Many forces are at work on towers. Gravity and the dead load of the tower push down, the ground pushes back up, and small air movements push from the side. A foundation distributes the load into the surrounding ground material and can help balance the sideways wind force. The size of the foundation depends on the strength of the supporting ground. A foundation placed in rock can be smaller than a foundation placed in sand or mud.
Challenge your students this week to build the tallest tower they can. You can use any materials you like, such as blown up balloons, uncooked spaghetti or newspapers and tape. Remind students to think all the ways they can alter the materials they are working with. Encourage them to think about shapes and stability. Reinforce that this is not a competition between groups, but rather a chance to learn from others' discoveries so that looking at what other groups are doing is good. Remind them that they may use the tape to stiffen the materials such as paper, particularly at the base, or to hold stable shapes such as triangles or columns together.

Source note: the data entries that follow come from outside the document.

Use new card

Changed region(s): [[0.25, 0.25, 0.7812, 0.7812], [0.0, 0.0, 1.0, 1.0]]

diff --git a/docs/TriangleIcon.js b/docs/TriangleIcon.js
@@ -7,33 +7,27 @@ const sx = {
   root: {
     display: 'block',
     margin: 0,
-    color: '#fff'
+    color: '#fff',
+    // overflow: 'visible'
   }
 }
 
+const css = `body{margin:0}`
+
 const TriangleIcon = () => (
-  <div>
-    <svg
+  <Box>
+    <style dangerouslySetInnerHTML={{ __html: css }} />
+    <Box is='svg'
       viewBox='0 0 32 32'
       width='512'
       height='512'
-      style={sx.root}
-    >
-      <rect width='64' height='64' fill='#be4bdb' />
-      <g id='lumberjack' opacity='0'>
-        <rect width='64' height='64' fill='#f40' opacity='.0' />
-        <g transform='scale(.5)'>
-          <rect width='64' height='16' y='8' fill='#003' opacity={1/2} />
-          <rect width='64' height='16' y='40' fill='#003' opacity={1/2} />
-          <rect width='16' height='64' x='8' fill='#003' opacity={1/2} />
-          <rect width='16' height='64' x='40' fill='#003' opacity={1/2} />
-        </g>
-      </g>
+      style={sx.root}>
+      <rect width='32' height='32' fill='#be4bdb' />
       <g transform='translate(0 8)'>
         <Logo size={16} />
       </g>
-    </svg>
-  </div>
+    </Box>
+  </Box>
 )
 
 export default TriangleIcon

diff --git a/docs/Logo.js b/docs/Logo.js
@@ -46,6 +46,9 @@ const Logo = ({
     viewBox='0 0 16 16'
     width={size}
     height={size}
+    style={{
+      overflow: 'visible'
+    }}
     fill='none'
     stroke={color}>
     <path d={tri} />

As groups finish and measure their towers, everyone should be encouraged take a group tour of the results, thinking about the creations in terms of what forces are affecting these towers. The dead load of the tower are pushing down, the surface is pushing back up, and small air movements are adding forces from the side. What different solutions did groups come up with to counteract these forces? What is similar about the taller structures? Encourage students to point out creative uses of shapes, fastening techniques, wide bases, and other solutions to balancing and stiffening their towers.